For my brewing setup, the four key pieces of brewing equipment are:

Brewing with this system

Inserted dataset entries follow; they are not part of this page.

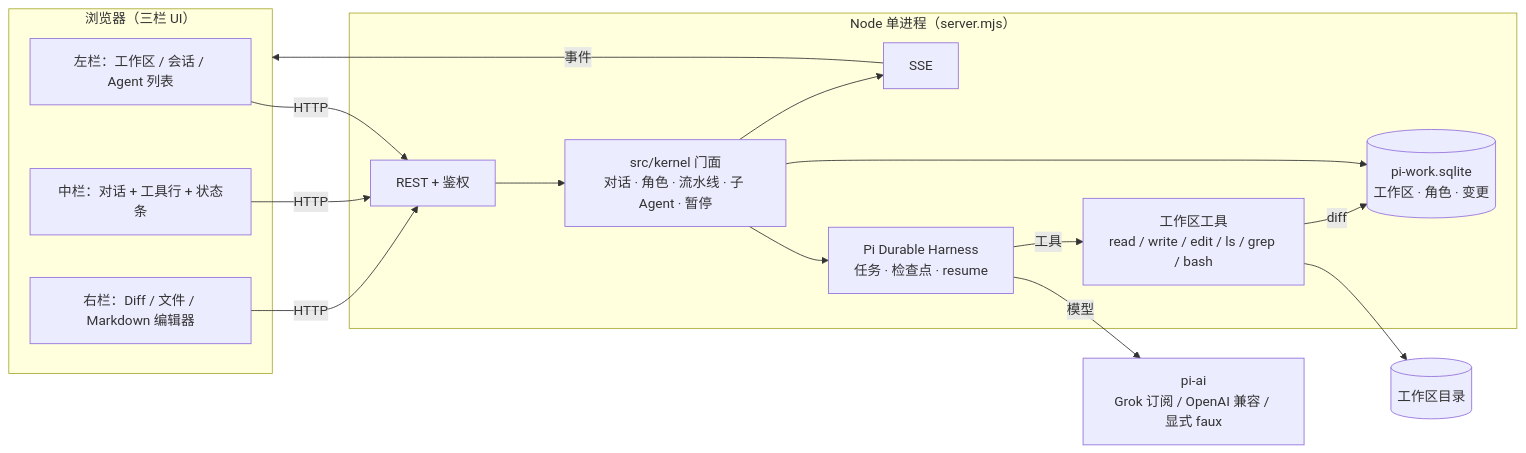
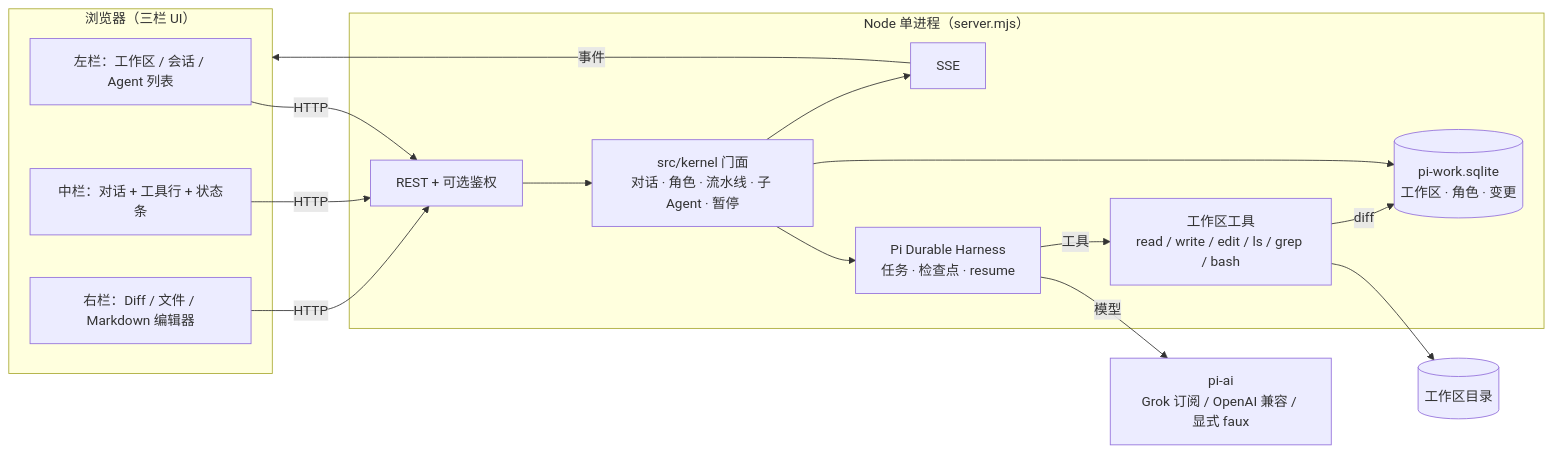
One commit to lawrencewzen/pi-work changed the diagram in docs/ARCHITECTURE.md. Above: the diagram before and after it, drawn with Mermaid. The commit also changed other lines of this file and 18 other files, not shown here.

````diff
--- a/docs/ARCHITECTURE.md
+++ b/docs/ARCHITECTURE.md
@@ -9,31 +9,31 @@
 ```mermaid
 flowchart LR
   subgraph Browser["浏览器（三栏 UI）"]
     L[左栏：工作区 / 会话 / Agent 列表]
     C[中栏：对话 + 工具行 + 状态条]
     R[右栏：Diff / 文件 / Markdown 编辑器]
   end
 
   subgraph Node["Node 单进程（server.mjs）"]
-    API[REST + 鉴权]
+    API[REST + 可选鉴权]
     SSE[SSE]
     K[src/kernel 门面<br/>对话 · 角色 · 流水线 · 子 Agent · 暂停]
     H[Pi Durable Harness<br/>任务 · 检查点 · resume]
     APP[(pi-work.sqlite<br/>工作区 · 角色 · 变更)]
     T[工作区工具<br/>read / write / edit / ls / grep / bash]
   end
 
   WS[(工作区目录)]
   LLM[pi-ai<br/>Grok 订阅 / OpenAI 兼容 / 显式 faux]
 
   L & C & R -->|HTTP| API
   SSE -->|事件| Browser
   API --> K
   K --> H
   K --> APP
   H -->|模型| LLM
   H -->|工具| T
   T --> WS
   T -->|diff| APP
   K --> SSE
 ```
````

  1. Hot Liquor Tank (HLT) – This is where water is treated (if needed) and heated... not very exciting. Hot water is transferred from the Hot Liquor Tank to the Mash Tun.
  2. Mash Tun (MT) – This is where the milled grain is soaked (mashing and lautering) and rinsed (sparging) – this converts the grain’s stored-up starches into sugars. In my setup the mashing, lautering and sparging is done in the same vessel. The resulting liquid (called “the sweet wort”) is transferred from the Mash Tun to the Brew Kettle.
  3. Brew Kettle (BK) – Also called “the copper” (because it is traditionally made from copper), this is where the wort is boiled and hops (and sometimes other ingredients) are added. Once cooled, the resulting liquid (called “the hopped wort”) is transferred from the Brew Kettle to the Fermentor(s).
  4. Fermentor – This is where the yeast is added and the magic happens – the yeast consumes the various sugars and produces alcohol (actually ethanol, a.k.a. ethyl alcohol, grain alcohol, C2H5OH) as well as carbon dioxide (CO2) gas.

Other helpful pieces of equipment are:

  • A mill to crush the grains
  • A chiller to cool the hopped wort
  • A large mug to enjoy the fruits of your labour

Finally, always remember:

“Relax. Don't worry. Have a homebrew.”
    - Charlie Papazian, The Complete Joy of Homebrewing